Jobs told his inner circle about his plan to oust Sculley.
He also confided in the corporate human resources director, Jay Elliot,
who told him bluntly that the proposed rebellion wouldn't work.
Elliot had talked to some board members and urged them to stand up for Jobs,
but he discovered that most of the board was with Sculley, as were most members of Apple's senior staff.
Yet Jobs barreled ahead.
He even revealed his plans to Gassee on a walk around the parking lot,
despite the fact that Gassee had come from Paris to take his job.
"I made the mistake of telling Gassee," Jobs wryly conceded years later.
That evening Apple's general counsel Al Eisenstat had a small barbecue at his home for Sculley, Gassee, and their wives.
When Gassee told Eisenstat what Jobs was plotting, he recommended that Gassee inform Sculley.
"Steve was trying to raise a cabal and have a coup to get rid of John," Gassee recalled.
"In the den of Al Eisenstat's house, I put my index finger lightly on John's breastbone and said,

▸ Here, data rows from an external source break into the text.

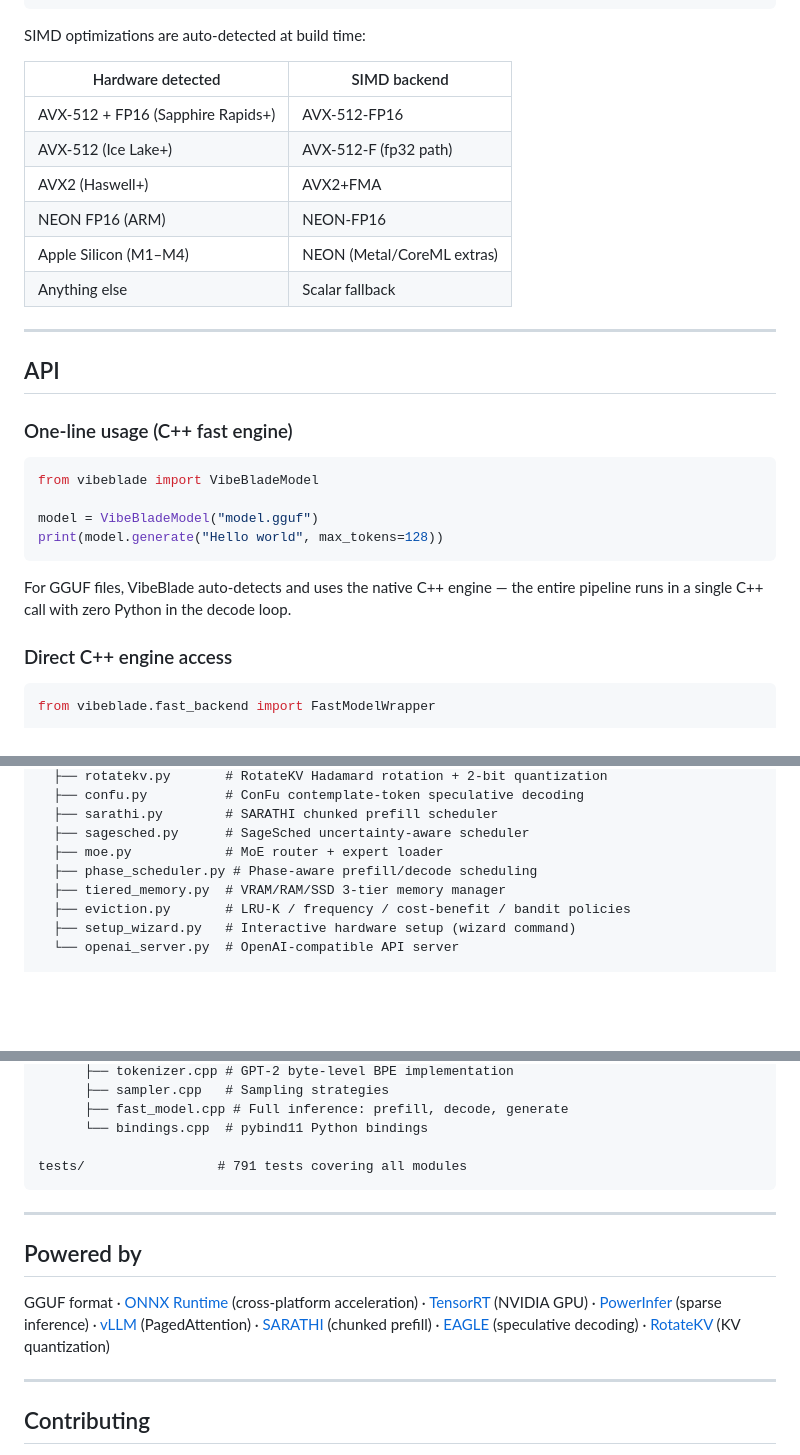
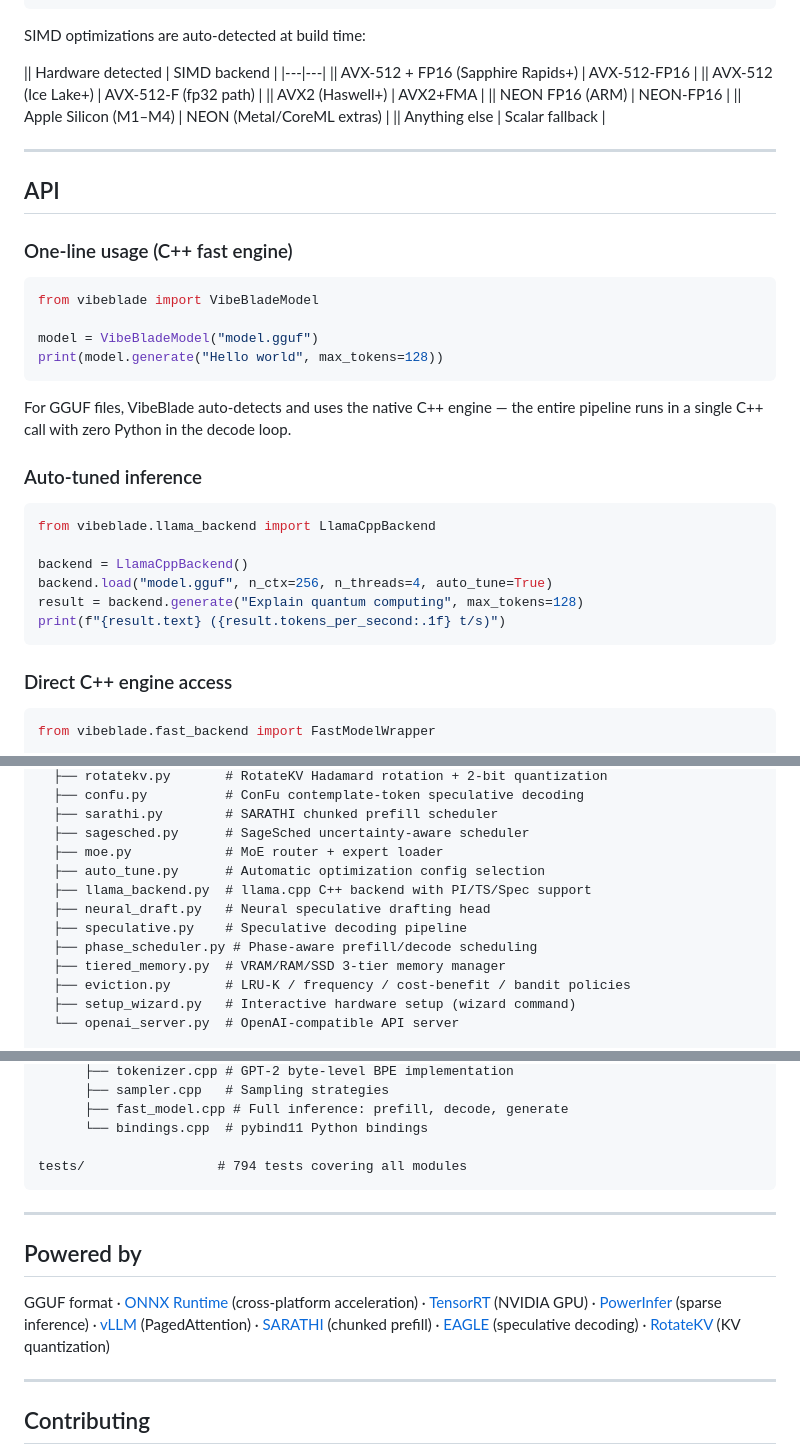
Before and after one commit to kevin046/VibeBlade, a Markdown page: README.md, 3 parts joined by grey strips. Drawn GitHub-style; blank space fills up the shorter version.

````diff
--- a/README.md
+++ b/README.md
@@ -154,14 +152,14 @@ python -m vibeblade chat --model model.gguf --backend numpy  # force NumPy
 
 SIMD optimizations are auto-detected at build time:
 
-| Hardware detected | SIMD backend |
+|| Hardware detected | SIMD backend |
 |---|---|
-| AVX-512 + FP16 (Sapphire Rapids+) | AVX-512-FP16 |
-| AVX-512 (Ice Lake+) | AVX-512-F (fp32 path) |
-| AVX2 (Haswell+) | AVX2+FMA |
-| NEON FP16 (ARM) | NEON-FP16 |
-| Apple Silicon (M1–M4) | NEON (Metal/CoreML extras) |
-| Anything else | Scalar fallback |
+|| AVX-512 + FP16 (Sapphire Rapids+) | AVX-512-FP16 |
+|| AVX-512 (Ice Lake+) | AVX-512-F (fp32 path) |
+|| AVX2 (Haswell+) | AVX2+FMA |
+|| NEON FP16 (ARM) | NEON-FP16 |
+|| Apple Silicon (M1–M4) | NEON (Metal/CoreML extras) |
+|| Anything else | Scalar fallback |
 
 ---
 
@@ -177,6 +175,17 @@ print(model.generate("Hello world", max_tokens=128))
 ```
 
 For GGUF files, VibeBlade auto-detects and uses the native C++ engine — the entire pipeline runs in a single C++ call with zero Python in the decode loop.
+
+### Auto-tuned inference
+
+```python
+from vibeblade.llama_backend import LlamaCppBackend
+
+backend = LlamaCppBackend()
+backend.load("model.gguf", n_ctx=256, n_threads=4, auto_tune=True)
+result = backend.generate("Explain quantum computing", max_tokens=128)
+print(f"{result.text} ({result.tokens_per_second:.1f} t/s)")
+```
 
 ### Direct C++ engine access
 
@@ -257,6 +266,10 @@ vibeblade/              # Python package
   ├── sarathi.py        # SARATHI chunked prefill scheduler
   ├── sagesched.py      # SageSched uncertainty-aware scheduler
   ├── moe.py            # MoE router + expert loader
+  ├── auto_tune.py      # Automatic optimization config selection
+  ├── llama_backend.py  # llama.cpp C++ backend with PI/TS/Spec support
+  ├── neural_draft.py   # Neural speculative drafting head
+  ├── speculative.py    # Speculative decoding pipeline
   ├── phase_scheduler.py # Phase-aware prefill/decode scheduling
   ├── tiered_memory.py  # VRAM/RAM/SSD 3-tier memory manager
   ├── eviction.py       # LRU-K / frequency / cost-benefit / bandit policies
@@ -281,7 +294,7 @@ cpp/                    # Native C++ inference engine
       ├── fast_model.cpp # Full inference: prefill, decode, generate
       └── bindings.cpp  # pybind11 Python bindings
 
-tests/                 # 791 tests covering all modules
+tests/                 # 794 tests covering all modules
 ```
 
 ---
````
Also changed, not shown: other parts of README.md (+39 -41 lines).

'If you leave tomorrow for China, you could be ousted. Steve's plotting to get rid of you.'"